Activity: Copy each line below without leaving any out.

Stored entries:

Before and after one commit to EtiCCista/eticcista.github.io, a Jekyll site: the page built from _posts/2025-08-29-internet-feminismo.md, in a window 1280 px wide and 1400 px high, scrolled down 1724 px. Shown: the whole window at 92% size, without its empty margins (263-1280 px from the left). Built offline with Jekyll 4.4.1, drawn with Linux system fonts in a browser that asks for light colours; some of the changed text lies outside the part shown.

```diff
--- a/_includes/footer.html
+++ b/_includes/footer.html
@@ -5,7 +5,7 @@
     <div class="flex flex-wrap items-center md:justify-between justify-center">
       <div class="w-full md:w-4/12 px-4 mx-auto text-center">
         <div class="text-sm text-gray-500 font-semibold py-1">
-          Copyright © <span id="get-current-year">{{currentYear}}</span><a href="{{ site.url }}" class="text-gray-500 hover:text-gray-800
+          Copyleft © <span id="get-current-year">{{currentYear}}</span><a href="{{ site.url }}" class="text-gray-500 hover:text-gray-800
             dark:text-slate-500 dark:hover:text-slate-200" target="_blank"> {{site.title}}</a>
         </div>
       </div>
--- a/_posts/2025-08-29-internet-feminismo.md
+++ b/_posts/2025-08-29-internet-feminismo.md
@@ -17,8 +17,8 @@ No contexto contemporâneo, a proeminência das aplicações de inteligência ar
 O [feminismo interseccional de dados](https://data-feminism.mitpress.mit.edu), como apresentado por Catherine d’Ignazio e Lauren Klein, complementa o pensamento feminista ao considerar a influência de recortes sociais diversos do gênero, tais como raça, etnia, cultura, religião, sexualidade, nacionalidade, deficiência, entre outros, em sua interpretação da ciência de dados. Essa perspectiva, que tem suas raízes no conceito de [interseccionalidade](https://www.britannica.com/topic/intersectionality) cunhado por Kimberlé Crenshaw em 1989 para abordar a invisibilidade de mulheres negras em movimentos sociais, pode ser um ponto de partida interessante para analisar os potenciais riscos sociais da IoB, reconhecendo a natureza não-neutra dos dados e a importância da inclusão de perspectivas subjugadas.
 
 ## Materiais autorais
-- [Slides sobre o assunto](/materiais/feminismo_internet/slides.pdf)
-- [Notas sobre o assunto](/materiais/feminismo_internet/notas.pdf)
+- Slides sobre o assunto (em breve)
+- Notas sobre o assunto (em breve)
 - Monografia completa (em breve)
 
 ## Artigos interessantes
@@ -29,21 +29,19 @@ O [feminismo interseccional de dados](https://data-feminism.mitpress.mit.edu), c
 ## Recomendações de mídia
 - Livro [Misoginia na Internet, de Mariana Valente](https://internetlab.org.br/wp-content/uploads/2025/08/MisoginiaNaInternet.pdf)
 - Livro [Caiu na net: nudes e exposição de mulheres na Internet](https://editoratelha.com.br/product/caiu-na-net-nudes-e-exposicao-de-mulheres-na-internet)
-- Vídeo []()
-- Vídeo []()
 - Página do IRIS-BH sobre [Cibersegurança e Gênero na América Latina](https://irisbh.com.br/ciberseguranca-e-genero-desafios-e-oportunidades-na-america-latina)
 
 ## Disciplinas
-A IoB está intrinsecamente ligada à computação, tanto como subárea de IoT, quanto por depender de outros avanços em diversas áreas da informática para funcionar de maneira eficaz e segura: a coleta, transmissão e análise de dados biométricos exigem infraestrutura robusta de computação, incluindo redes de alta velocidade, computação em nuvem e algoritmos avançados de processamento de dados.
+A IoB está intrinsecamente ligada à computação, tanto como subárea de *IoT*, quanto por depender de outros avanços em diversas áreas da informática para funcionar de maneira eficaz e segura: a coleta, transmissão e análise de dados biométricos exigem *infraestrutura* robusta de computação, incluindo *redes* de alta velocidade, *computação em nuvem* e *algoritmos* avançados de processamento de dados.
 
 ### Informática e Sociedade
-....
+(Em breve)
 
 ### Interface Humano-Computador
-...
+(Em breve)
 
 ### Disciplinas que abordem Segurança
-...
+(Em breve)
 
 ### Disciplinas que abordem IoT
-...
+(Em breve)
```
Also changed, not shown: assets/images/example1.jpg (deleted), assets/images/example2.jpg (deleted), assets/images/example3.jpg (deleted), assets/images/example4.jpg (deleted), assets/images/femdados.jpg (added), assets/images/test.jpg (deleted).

Output:
Before and after one commit to EtiCCista/eticcista.github.io, a Jekyll site: the page built from _posts/2025-08-29-internet-feminismo.md, in a window 1280 px wide and 1400 px high, scrolled down 1724 px. Shown: the whole window at 92% size, without its empty margins (263-1280 px from the left). Built offline with Jekyll 4.4.1, drawn with Linux system fonts in a browser that asks for light colours; some of the changed text lies outside the part shown.

```diff
--- a/_includes/footer.html
+++ b/_includes/footer.html
@@ -5,7 +5,7 @@
     <div class="flex flex-wrap items-center md:justify-between justify-center">
       <div class="w-full md:w-4/12 px-4 mx-auto text-center">
         <div class="text-sm text-gray-500 font-semibold py-1">
-          Copyright © <span id="get-current-year">{{currentYear}}</span><a href="{{ site.url }}" class="text-gray-500 hover:text-gray-800
+          Copyleft © <span id="get-current-year">{{currentYear}}</span><a href="{{ site.url }}" class="text-gray-500 hover:text-gray-800
             dark:text-slate-500 dark:hover:text-slate-200" target="_blank"> {{site.title}}</a>
         </div>
       </div>
--- a/_posts/2025-08-29-internet-feminismo.md
+++ b/_posts/2025-08-29-internet-feminismo.md
@@ -17,8 +17,8 @@ No contexto contemporâneo, a proeminência das aplicações de inteligência ar
 O [feminismo interseccional de dados](https://data-feminism.mitpress.mit.edu), como apresentado por Catherine d’Ignazio e Lauren Klein, complementa o pensamento feminista ao considerar a influência de recortes sociais diversos do gênero, tais como raça, etnia, cultura, religião, sexualidade, nacionalidade, deficiência, entre outros, em sua interpretação da ciência de dados. Essa perspectiva, que tem suas raízes no conceito de [interseccionalidade](https://www.britannica.com/topic/intersectionality) cunhado por Kimberlé Crenshaw em 1989 para abordar a invisibilidade de mulheres negras em movimentos sociais, pode ser um ponto de partida interessante para analisar os potenciais riscos sociais da IoB, reconhecendo a natureza não-neutra dos dados e a importância da inclusão de perspectivas subjugadas.
 
 ## Materiais autorais
-- [Slides sobre o assunto](/materiais/feminismo_internet/slides.pdf)
-- [Notas sobre o assunto](/materiais/feminismo_internet/notas.pdf)
+- Slides sobre o assunto (em breve)
+- Notas sobre o assunto (em breve)
 - Monografia completa (em breve)
 
 ## Artigos interessantes
@@ -29,21 +29,19 @@ O [feminismo interseccional de dados](https://data-feminism.mitpress.mit.edu), c
 ## Recomendações de mídia
 - Livro [Misoginia na Internet, de Mariana Valente](https://internetlab.org.br/wp-content/uploads/2025/08/MisoginiaNaInternet.pdf)
 - Livro [Caiu na net: nudes e exposição de mulheres na Internet](https://editoratelha.com.br/product/caiu-na-net-nudes-e-exposicao-de-mulheres-na-internet)
-- Vídeo []()
-- Vídeo []()
 - Página do IRIS-BH sobre [Cibersegurança e Gênero na América Latina](https://irisbh.com.br/ciberseguranca-e-genero-desafios-e-oportunidades-na-america-latina)
 
 ## Disciplinas
-A IoB está intrinsecamente ligada à computação, tanto como subárea de IoT, quanto por depender de outros avanços em diversas áreas da informática para funcionar de maneira eficaz e segura: a coleta, transmissão e análise de dados biométricos exigem infraestrutura robusta de computação, incluindo redes de alta velocidade, computação em nuvem e algoritmos avançados de processamento de dados.
+A IoB está intrinsecamente ligada à computação, tanto como subárea de *IoT*, quanto por depender de outros avanços em diversas áreas da informática para funcionar de maneira eficaz e segura: a coleta, transmissão e análise de dados biométricos exigem *infraestrutura* robusta de computação, incluindo *redes* de alta velocidade, *computação em nuvem* e *algoritmos* avançados de processamento de dados.
 
 ### Informática e Sociedade
-....
+(Em breve)
 
 ### Interface Humano-Computador
-...
+(Em breve)
 
 ### Disciplinas que abordem Segurança
-...
+(Em breve)
 
 ### Disciplinas que abordem IoT
-...
+(Em breve)
```
Also changed, not shown: assets/images/example1.jpg (deleted), assets/images/example2.jpg (deleted), assets/images/example3.jpg (deleted), assets/images/example4.jpg (deleted), assets/images/femdados.jpg (added), assets/images/test.jpg (deleted).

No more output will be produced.